Alvin York of Pall Mall, one of the biggest heroes of World War I, registered for the draft two months later.

York was a pacifist who asked to become a conscientious objector. The National Archives kept his draft registration form. The 12th line on the form asked: "Do you claim exemption from draft (specify grounds)" was the question on line 12 of the draft registration form?

The 29-year-old, a devoted churchgoer, responded: "Yes. Don't want to fight."

But, five months later, he was drafted, refusing to sign the documents that would have released him from military service. He wrote in his diary that both his company and battalion commanders persuaded him to fight, citing several Biblical passages about morality in war.

He ended up serving with his unit in the St. Mihiel offensive in northeastern France in September 191…

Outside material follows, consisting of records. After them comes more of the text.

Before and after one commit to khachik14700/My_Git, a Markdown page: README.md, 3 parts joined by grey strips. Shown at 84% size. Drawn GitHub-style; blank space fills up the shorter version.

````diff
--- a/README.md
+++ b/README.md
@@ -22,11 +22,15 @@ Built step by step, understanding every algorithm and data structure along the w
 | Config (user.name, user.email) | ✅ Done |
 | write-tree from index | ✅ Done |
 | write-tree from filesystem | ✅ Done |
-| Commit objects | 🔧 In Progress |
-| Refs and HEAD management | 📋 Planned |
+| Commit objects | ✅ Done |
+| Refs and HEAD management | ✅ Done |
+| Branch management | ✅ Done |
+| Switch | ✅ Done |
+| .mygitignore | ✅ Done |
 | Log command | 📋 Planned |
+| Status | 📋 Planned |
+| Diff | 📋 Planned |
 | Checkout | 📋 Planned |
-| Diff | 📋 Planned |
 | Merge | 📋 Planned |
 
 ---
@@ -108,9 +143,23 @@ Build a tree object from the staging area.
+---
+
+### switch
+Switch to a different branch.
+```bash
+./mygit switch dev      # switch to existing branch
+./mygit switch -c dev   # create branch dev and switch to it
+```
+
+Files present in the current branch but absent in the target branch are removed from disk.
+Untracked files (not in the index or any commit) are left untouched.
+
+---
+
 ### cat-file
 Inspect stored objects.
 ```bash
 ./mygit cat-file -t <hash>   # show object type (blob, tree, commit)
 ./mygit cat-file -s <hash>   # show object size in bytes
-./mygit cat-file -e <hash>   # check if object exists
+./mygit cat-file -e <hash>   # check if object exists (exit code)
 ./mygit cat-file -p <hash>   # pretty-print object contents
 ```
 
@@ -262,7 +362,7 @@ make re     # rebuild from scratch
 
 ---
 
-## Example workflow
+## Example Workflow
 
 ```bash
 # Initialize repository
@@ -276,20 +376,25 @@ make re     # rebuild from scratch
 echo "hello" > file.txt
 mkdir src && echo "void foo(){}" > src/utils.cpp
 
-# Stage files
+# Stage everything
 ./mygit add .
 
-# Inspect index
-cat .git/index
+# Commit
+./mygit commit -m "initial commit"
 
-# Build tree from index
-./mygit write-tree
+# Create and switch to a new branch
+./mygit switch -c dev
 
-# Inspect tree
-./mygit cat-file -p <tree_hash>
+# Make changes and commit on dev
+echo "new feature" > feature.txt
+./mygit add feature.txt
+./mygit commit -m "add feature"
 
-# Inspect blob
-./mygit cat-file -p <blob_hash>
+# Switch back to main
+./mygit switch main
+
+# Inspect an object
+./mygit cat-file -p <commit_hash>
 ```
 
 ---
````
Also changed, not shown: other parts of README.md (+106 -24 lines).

The Tornado at Beaty Swamps

Shortly after midnight on Wednesday, May 10, 1933, Beatty Swamps, TN ( also known as Bethsaida), a small rural community located in Overton County, Tennessee, approximately 6.7 miles from Livingston, was struck by an F4 tornado that completely devastated the community. The funnel, anywhere from one-half to three-quarters of a mile wide, destroyed every home in the community, and killed or injured virtually every single resident. Much of the area was swept clean of debris. This is the second deadliest tornado ever to strike Middle Tennessee.

There have been tornadoes that have gained greater notoriety, such as the Super Outbreak of April 3, 1974, but never has a tornado affected a community as completely as the one that struck Beatty Swamps.

According to the National Weather Service, it had been a humid evening in the rural Cumberland Plateau community. In nearby Allardt, the temperature that Tuesday afternoon had climaxed at 82 degrees, a warmer-than-normal reading for early May. …

Not Guilty!

After WWII, Roy Brummett was justice of the peace in Albany, Kentucky and Granville Smith was County attorney. A defendant came up one day before Squire Brummett on a charge of breach of the peace. After some conflicting testimony, the man finally entered a plea of guilty. The jury retired, deliberated briefly, then came back with a verdict of not guilty. "You can't do that," pleaded the County attorney. "This man pleaded guilty!" "We know it," replied Arthur Staton, the jury foreman, "but he's such a liar, we didn't believe a word he said!"

Love's Swift Kick

President Theodore Roosevelt once said "no man is worth his salt who is not ready at all times to risk his body, to risk his well-being, to risk his life, in a great cause.'

This is a Valentine's Day story about the time my then six-year-old son, Elijah, went the distance for love. I can't say it was his first love, but as you will come to realize, it will no doubt forever be one of his most memorable. 

President Roosevelt's slogan was "speak softly and carry a big stick." Perhaps Elijah should have carried a big stick during his first grade year at school. I remember well the day he came home and announced that he had a girlfriend and then a few weeks later when he said, "I tried to break up her dad, but she kicked me in the shin, so I decided to stay with her."  He pulled up his pant leg and showed me the bruise.  I guess he thought it is better to be unhappy than to have a bruised shin,' as his first grade "courtship" with th…

Protecting and Preserving The Peace During The Civil War Was A Family Affair

"Tinker Dave Beaty was born 200 years ago this Feb. 19th, in 1817. During the civil war, he formed a company, known as Independent Scouts, to protect the residents of Poplar and Buffalo coves in Fentress County, then Overton County, from Confederate Guerillas and troops, who were raiding the local population. This company, which sometimes consisted of as many as one hundred men, was officially recognized by the federal government and received into the service of the Union army on January 5, 1862.

The Independent Scouts' job was to act as scouts and combat Confederate guerrillas who came through their area. They were not paid, which by definition made them guerillas, but were supplied with arms and ammunition by the Federal authorities. Each man was required to furnish his own horse and equipment.

For me, David Beaty's Independent Scouts was a family affair. Tinker Dave's father, George, was my 4th great-grandfather. His sister, Matilda, married John Boles, a for…